How many times have we heard that our mindset determines what we achieve?

The way we view failure and success will influence our mindset, including our ability to learn, develop and succeed. Our default position will always come back to either a fixed mindset or growth mindset.

Writer, neurologist and Holocaust survivor, Victor Frankl, famously said that “Everything can be taken from a man but one thing: the last of the human freedoms—to choose one’s attitude in any given set of circumstances, to choose one’s own way”.

It will be this approach that will determine many of our failures and successes. More importantly, it determines how we view these and thus how we learn and grow in the future.


The Fixed Mindset

The fixed mindset is an assumption that knowledge and skills are set.

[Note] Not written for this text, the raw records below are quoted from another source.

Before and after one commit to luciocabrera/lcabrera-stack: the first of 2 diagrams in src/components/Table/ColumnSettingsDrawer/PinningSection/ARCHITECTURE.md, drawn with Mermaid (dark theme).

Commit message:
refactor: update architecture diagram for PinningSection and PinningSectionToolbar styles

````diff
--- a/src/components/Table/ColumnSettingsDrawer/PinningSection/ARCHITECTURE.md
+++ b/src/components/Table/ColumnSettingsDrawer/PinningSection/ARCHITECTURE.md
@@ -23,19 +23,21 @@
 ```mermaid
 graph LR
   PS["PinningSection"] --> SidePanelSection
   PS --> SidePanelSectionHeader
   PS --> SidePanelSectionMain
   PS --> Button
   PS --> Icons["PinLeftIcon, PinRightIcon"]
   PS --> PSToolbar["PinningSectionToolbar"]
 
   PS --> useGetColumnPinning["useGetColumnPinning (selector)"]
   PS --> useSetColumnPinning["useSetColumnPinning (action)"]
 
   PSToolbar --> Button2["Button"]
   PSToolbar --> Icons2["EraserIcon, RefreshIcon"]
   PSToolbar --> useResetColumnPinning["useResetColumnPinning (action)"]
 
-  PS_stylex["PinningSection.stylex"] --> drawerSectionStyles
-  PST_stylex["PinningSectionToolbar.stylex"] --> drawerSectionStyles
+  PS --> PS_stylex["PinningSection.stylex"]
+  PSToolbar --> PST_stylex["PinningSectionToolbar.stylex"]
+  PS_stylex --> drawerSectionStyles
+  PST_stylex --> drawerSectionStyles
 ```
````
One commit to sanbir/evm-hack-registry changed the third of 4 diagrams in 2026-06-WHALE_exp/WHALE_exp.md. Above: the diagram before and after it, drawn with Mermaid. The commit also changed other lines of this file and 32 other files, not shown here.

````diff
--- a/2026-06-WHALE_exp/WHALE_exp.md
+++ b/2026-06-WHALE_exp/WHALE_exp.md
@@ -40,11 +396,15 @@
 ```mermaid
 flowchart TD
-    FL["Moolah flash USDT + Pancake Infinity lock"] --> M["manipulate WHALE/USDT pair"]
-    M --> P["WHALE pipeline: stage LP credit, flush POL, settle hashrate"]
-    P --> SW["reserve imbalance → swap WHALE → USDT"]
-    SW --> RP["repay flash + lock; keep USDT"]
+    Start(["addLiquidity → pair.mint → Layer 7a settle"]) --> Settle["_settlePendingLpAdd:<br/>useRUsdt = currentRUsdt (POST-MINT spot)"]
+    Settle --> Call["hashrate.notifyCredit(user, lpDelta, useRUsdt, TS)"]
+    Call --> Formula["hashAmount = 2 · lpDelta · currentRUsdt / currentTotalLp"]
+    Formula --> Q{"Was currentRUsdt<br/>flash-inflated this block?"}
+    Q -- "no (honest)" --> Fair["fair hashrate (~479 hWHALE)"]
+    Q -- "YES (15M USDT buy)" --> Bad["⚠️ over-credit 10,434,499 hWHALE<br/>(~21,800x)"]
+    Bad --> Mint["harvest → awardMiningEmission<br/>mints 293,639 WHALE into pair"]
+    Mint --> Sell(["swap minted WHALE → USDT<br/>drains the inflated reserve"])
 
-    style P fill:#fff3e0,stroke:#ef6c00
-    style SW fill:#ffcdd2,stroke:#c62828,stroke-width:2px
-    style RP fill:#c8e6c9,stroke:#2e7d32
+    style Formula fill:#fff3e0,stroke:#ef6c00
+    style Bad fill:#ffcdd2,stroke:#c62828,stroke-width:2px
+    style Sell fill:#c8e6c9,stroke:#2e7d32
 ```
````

You either have what it takes, or you don’t. The view of failure is more likely to be negative and this not only means you will miss the opportunity to learn from mistakes, but you will also be less likely to risk failure in the future. For an organisation, a large risk aversion will see it left behind its competitors and it will fail to capitalise on opportunities created as their industry adapts and changes.

The Growth Mindset

In contrast, a growth mindset assumes that skills, intelligence, and development can be achieved through effort and persistence. The view of failure and success is more likely to be positive. By focusing on available learnings, we can take the most from all situations to develop individually and collectively in the future. It is in this environment that creativity flourishes and people are more likely to be innovative in their solutions. People with a growth mindset will embrace change and challenges. They will be more resilient and learn from feedback.


Our relationship with fear changes as we alter our mindset. We shift from a negative mindset, where we are fearful of the pain of failure and subsequently don’t attempt to change. We start to establish a positive mindset where failures are viewed as opportunities to learn and grow. Sometimes we even learn to enjoy the pain of failure because we understand what can be gained and trust the process to get there.


How does the growth mindset impact change?

When we look at organisational change, culture within the business or department will influence the mindset of those within. The reactions of leaders to failures or mistakes will shape how much people are willing to risk making these in the future. While some risk aversion is good, it should be calculated and determined by a cost-benefit analysis rather than fear of future failure.

The growth mindset views everything as a learning opportunity which contributes to growth and development. Growth thrives despite success and exists in the face of failure.

Change can be difficult to implement and embed. Yet these challenges not only become obstacles to overcome. They become opportunities at every step in the process to develop the solution. Skillsets and knowledge increase, execution improves, and the success rate increases significantly for any change program where a growth mindset has been adopted. What’s even more exciting is that tomorrow’s change programs are positively impacted by the learnings we gain today.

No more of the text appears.